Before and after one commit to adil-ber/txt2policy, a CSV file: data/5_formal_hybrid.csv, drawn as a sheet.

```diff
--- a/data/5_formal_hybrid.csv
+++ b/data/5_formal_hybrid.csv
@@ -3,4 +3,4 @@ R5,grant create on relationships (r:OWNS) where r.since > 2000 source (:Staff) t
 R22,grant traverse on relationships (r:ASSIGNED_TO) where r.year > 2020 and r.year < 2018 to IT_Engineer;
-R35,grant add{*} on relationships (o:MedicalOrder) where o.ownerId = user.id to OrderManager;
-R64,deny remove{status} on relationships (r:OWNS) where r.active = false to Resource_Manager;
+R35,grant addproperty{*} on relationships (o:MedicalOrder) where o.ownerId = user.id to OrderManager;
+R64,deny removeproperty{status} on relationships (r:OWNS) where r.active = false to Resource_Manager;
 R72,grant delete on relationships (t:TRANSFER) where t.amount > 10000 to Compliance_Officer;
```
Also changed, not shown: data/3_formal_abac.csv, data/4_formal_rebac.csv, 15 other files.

=== EXERCISE DIRECTIONS ===
The lines in the records above that include the word "data" must be copied out.

=== WRITTEN REPLY ===
Before and after one commit to adil-ber/txt2policy, a CSV file: data/5_formal_hybrid.csv, drawn as a sheet.
--- a/data/5_formal_hybrid.csv
+++ b/data/5_formal_hybrid.csv
Also changed, not shown: data/3_formal_abac.csv, data/4_formal_rebac.csv, 15 other files.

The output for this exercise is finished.